And we need to care about our team being kinda incomplete at the moment. The bad thing about the Harden deal really going down to the wire of the trade deadline was that in left the Sixers with small holes they wouldn't have time to patch up with some packages built around an expendable Isaiah Joe or Jaden Springer-type. Shake Milton being back helps a little to make up for the loss of Seth Curry's secondary ballhandling (though the lights-out shooting is probably another matter) but the lack of a true backup center is a real problem, and honestly might've been even if we'd held onto Andre Drummond -- somehow, we've still never found the true stretch five to back up Embiid and not get played off the floor in the playoffs, and I don't know if the answer is gonna be available in this year's buyout season. (Nor is that answer likely Basketball "BBall" Paul, much as I love him; the idea of actually relying on him for consistency and shot-making in the playoffs is not one that's gonna make any of us feel particularly warm in the months to come.)
Do we not need to care about the regular season record, at least?

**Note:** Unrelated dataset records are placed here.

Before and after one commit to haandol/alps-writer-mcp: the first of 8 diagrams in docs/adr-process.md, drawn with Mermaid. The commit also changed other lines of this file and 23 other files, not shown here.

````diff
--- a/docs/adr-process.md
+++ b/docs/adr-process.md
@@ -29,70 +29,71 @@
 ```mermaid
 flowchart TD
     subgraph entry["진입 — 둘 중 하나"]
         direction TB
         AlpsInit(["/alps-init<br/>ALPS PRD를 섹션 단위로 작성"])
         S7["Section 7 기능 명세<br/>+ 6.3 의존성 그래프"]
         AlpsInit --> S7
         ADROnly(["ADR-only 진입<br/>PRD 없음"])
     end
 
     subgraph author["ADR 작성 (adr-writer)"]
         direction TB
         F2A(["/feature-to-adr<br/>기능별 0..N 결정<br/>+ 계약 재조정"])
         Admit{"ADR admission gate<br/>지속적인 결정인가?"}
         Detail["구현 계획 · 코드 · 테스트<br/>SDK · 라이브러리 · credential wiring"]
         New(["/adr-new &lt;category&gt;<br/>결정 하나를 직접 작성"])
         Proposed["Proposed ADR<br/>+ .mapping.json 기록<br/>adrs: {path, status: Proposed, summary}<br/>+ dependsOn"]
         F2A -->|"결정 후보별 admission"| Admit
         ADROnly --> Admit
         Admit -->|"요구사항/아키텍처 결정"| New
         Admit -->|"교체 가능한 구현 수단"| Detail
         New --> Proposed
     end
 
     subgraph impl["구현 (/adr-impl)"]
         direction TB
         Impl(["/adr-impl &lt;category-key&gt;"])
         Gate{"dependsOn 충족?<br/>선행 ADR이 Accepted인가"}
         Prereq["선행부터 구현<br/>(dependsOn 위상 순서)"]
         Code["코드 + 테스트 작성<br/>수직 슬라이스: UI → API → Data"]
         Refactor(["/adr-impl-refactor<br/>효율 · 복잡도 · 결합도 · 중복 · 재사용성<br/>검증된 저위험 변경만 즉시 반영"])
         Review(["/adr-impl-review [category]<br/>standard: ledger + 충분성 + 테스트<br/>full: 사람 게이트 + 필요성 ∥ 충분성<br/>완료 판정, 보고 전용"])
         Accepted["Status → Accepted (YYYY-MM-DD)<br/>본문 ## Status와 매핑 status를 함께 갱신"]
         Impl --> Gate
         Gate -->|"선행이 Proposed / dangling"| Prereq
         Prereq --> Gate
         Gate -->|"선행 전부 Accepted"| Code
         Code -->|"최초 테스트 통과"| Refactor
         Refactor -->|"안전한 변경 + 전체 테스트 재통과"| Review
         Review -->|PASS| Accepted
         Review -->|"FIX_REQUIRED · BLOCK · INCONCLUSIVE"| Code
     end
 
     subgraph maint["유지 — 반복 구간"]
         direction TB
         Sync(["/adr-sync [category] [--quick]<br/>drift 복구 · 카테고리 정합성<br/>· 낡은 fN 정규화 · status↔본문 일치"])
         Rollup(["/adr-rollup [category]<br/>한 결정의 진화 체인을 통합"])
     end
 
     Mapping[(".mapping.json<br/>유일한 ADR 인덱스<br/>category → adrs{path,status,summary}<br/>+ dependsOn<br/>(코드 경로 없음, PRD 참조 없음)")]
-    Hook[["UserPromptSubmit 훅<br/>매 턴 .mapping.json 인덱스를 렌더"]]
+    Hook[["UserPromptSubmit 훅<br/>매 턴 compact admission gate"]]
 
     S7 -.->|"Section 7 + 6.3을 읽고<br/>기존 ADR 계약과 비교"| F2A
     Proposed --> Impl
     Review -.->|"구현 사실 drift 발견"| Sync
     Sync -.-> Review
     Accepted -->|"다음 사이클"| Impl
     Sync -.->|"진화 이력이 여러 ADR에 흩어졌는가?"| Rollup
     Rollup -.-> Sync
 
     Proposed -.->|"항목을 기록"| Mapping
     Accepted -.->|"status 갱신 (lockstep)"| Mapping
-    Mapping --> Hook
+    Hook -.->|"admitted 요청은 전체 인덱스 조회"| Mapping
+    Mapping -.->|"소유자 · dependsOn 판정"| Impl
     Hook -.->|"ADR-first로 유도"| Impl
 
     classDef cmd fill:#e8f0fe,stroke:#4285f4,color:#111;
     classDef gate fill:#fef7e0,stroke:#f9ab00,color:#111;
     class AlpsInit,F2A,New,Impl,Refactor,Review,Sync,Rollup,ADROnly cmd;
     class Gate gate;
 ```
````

Nah, sadly I can't give us that either. Not that I particularly care about seeding in an East where the top teams have been fairly interchangeable, or home court advantage when that's been at best a mixed blessing for the Sixers this season. Rather, I still care about our win-loss record because it remains important for Embiid's MVP case -- which, as Mike recently pointed out, may be more of a now-or-never proposition than anything with Harden also in tow. We need that team record spotless and clean to not give voters any reason to Yeah But his candidacy, or to start to drift back to Jokic or Giannis or towards some surging late candidate like Doncic or DeRozan. The time is now, and we can't let our big man down. (Please do not come at me with "lol who cares all that matters is a championship." This is the Sixers. All that matters is everything.)

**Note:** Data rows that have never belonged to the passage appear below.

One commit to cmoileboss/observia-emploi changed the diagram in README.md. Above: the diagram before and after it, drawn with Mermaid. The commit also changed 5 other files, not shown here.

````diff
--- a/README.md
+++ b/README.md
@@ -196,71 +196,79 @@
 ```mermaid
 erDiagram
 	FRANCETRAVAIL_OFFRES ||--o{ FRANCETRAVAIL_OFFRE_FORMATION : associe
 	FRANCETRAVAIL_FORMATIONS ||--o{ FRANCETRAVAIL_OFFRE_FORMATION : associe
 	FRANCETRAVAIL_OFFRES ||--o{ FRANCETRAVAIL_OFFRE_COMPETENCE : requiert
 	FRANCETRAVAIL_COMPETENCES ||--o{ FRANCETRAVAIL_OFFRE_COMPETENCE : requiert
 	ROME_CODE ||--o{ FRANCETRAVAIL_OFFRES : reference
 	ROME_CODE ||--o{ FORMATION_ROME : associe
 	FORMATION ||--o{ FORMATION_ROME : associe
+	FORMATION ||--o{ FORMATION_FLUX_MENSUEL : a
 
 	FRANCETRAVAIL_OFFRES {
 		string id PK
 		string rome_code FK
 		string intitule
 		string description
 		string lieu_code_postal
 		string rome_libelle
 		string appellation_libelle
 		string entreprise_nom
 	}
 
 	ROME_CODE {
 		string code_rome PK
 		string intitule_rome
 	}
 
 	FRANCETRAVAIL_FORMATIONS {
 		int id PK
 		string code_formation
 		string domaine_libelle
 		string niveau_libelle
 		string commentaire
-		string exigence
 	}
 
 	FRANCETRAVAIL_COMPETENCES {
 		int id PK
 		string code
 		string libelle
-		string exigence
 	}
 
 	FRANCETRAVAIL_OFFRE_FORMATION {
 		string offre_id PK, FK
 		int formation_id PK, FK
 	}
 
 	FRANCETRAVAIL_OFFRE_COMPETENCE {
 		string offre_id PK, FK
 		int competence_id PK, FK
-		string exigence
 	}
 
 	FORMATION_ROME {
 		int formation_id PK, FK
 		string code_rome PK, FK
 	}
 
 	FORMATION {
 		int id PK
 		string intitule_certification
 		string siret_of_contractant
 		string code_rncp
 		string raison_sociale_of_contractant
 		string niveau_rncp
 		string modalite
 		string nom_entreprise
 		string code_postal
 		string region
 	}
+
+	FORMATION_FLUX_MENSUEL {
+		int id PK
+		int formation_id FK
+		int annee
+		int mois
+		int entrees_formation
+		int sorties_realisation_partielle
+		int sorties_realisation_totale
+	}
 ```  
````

Again, good problems to have. Two summers ago we were wondering if this thing was already over, one summer ago we were wondering if we could ever allow ourselves to love or trust again. It's a privilege to be in the championship discussion, in the MVP race, and both as true contenders rather than just "if everything breaks right for us and no one else" contingencies. But it makes it extra stressful to find out Harden is still dealing with hamstring issues and remains at least a week away from getting on the court -- we still have so much shit we need to figure out, and time is suddenly very much not on our side in either the short or long term. An early playoff exit maybe means a new coach, a discouraged Embiid, a disgruntled and soon-to-be-inordinately-expensive Harden. It means a lot of questions and a lot of work to be done, and no guarantees that next year finds us in better or even as good a position to win again. It's heavy shit for a team that was just happy to not be totally miserable a couple weeks ago.
"Welcome back to fandom," my co-worker quipped to me a couple hours after the Harden trade. Thanks. It's fun and chill and I might not sleep again until June.